PROVIDED DATA Block Start

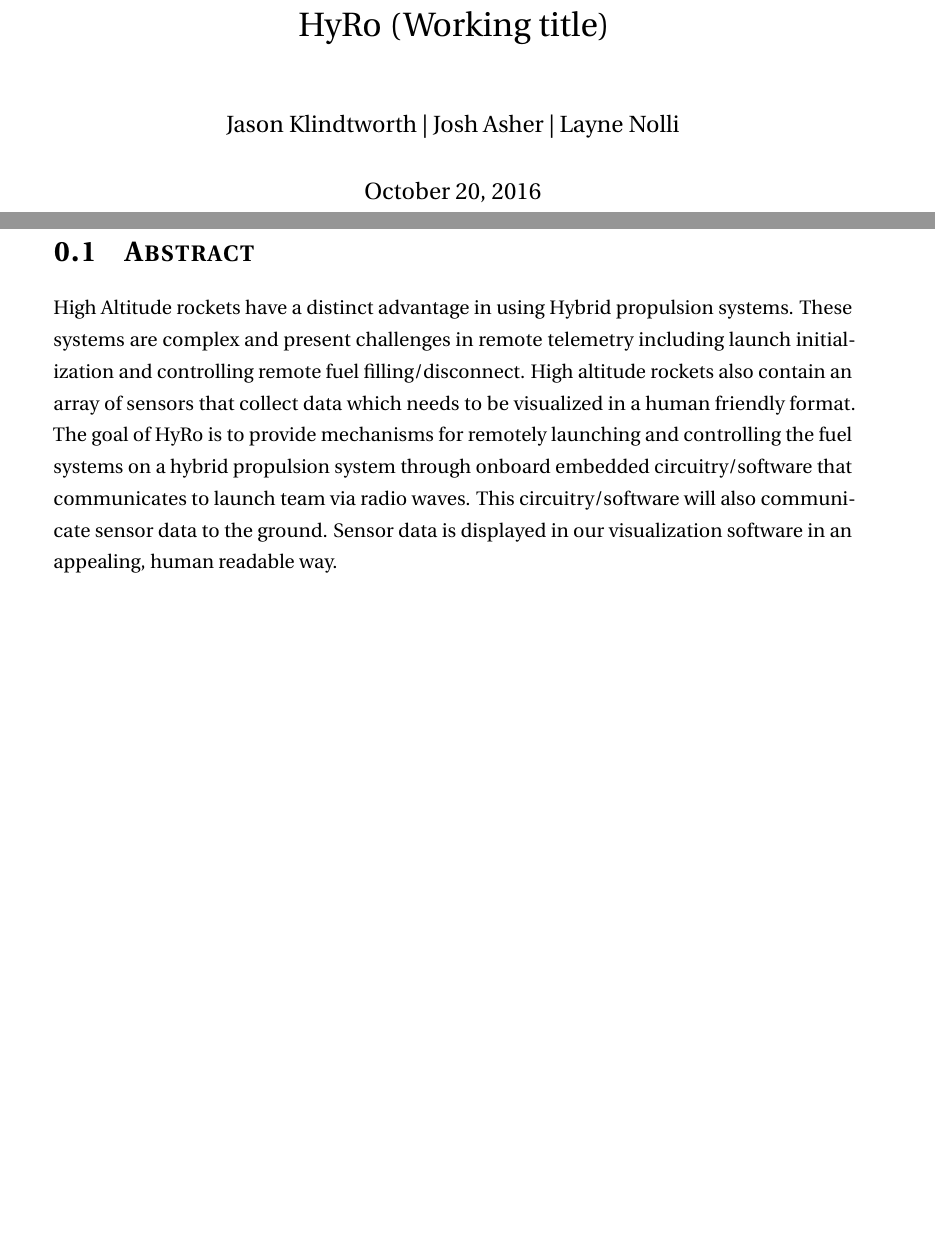
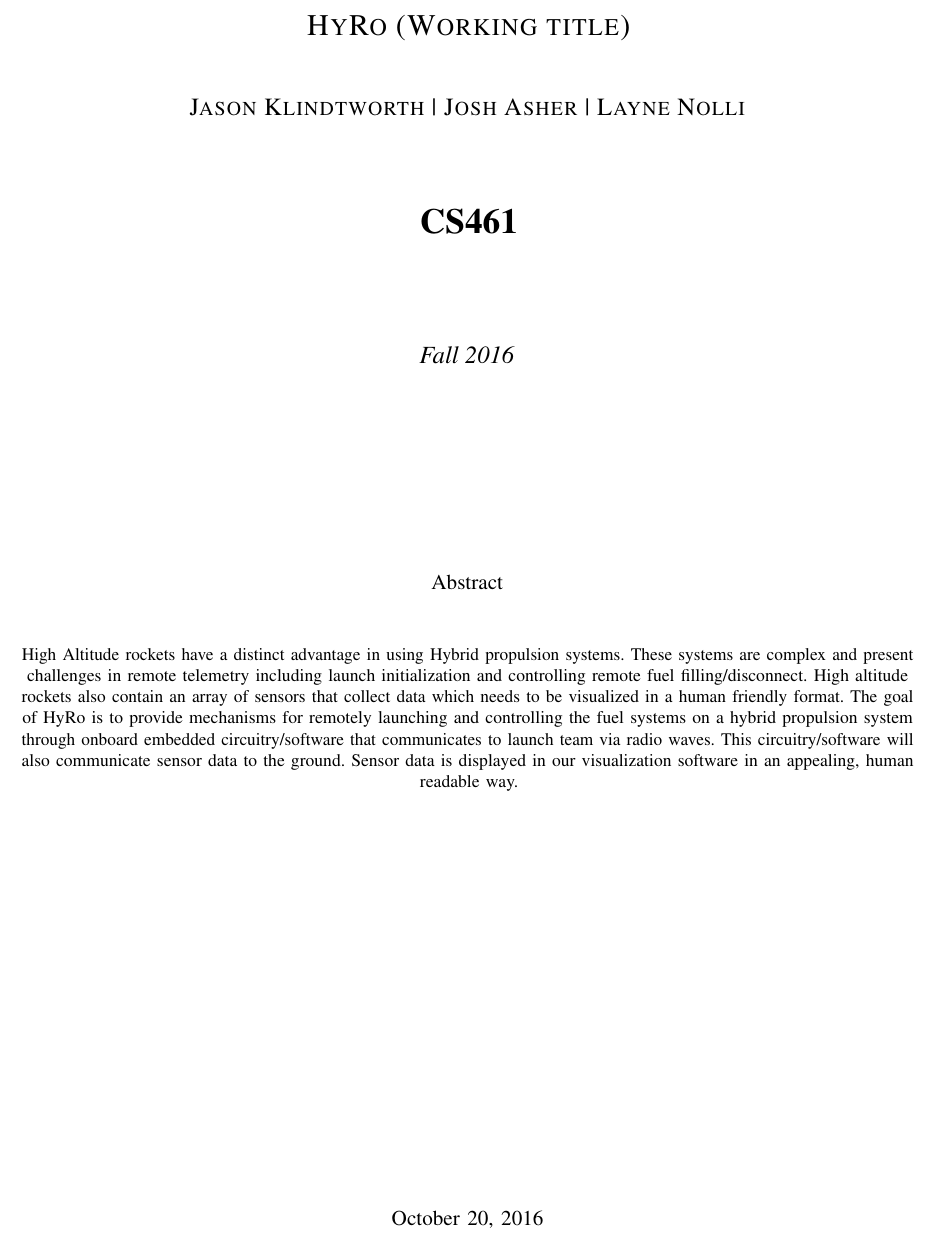
Before and after one commit to OSUHyRo/HyRo, a LaTeX paper (pStatement.tex): two parts of pages 1 and 2 of 4 before the commit and part of page 1 of 3 after it, the two joined at a grey line, cut at the place of the change, the shorter picture padded with empty space. Compiled offline with pdfLaTeX.

Commit message:
Changed Format of tex file, changed title page code, added missing information from title page. Sub sectioned the problem solution section.

```diff
--- a/problem Statement.tex
+++ b/pStatement.tex
@@ -23,10 +22,24 @@
 \begin{document}
-\title{HyRo (Working title)}
-\author{Jason Klindtworth  |  Josh Asher  |   Layne Nolli}
-\maketitle
+%\title{HyRo (Working title)}
+%\author{Jason Klindtworth  |  Josh Asher  |   Layne Nolli}
+%\date{}
+%\maketitle
+\begin{titlepage}
+	\centering
+	{\scshape\LARGE HyRo (Working title) \par}
+	\vspace{1cm}
+	{\scshape\Large Jason Klindtworth  |  Josh Asher  |   Layne Nolli\par}
+	\vspace{1.5cm}
+	{\huge\bfseries CS461\par}
+	\vspace{2cm}
+	{\Large\itshape Fall 2016\par}
+	\vspace{4cm}
+	{\large Abstract\par}
+	\vspace{1cm}
+	High Altitude rockets have a distinct advantage in using Hybrid propulsion systems. These systems are complex and present challenges in remote telemetry including launch initialization and controlling remote fuel filling/disconnect. High altitude rockets also contain an array of sensors that collect data which needs to be visualized in a human friendly format. The goal of HyRo is to provide mechanisms for remotely launching and controlling the fuel systems on a hybrid propulsion system through onboard embedded circuitry/software that communicates to launch team via radio waves. This circuitry/software will also communicate sensor data to the ground. Sensor data is displayed in our visualization software in an appealing, human readable way. \par
 
-\newpage
+	\vfill
 
-\sectionfont{\scshape}
-\section{Abstract}
-High Altitude rockets have a distinct advantage in using Hybrid propulsion systems. These systems are complex and present challenges in remote telemetry including launch initialization and controlling remote fuel filling/disconnect. High altitude rockets also contain an array of sensors that collect data which needs to be visualized in a human friendly format. The goal of HyRo is to provide mechanisms for remotely launching and controlling the fuel systems on a hybrid propulsion system through onboard embedded circuitry/software that communicates to launch team via radio waves. This circuitry/software will also communicate sensor data to the ground. Sensor data is displayed in our visualization software in an appealing, human readable way.
+% Bottom of the page
+	{\large \today\par}
+\end{titlepage}
```
Also changed, not shown: pStatement.pdf (added), pStatement.tex (39 more changed lines), 3 other files.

PROVIDED DATA Block End

## [TO DO]
Every line from the data above that contains "vspace" must appear in the answer.

## [ANSWER AREA]
+	\vspace{1cm}
+	\vspace{1.5cm}
+	\vspace{2cm}
+	\vspace{4cm}
+	\vspace{1cm}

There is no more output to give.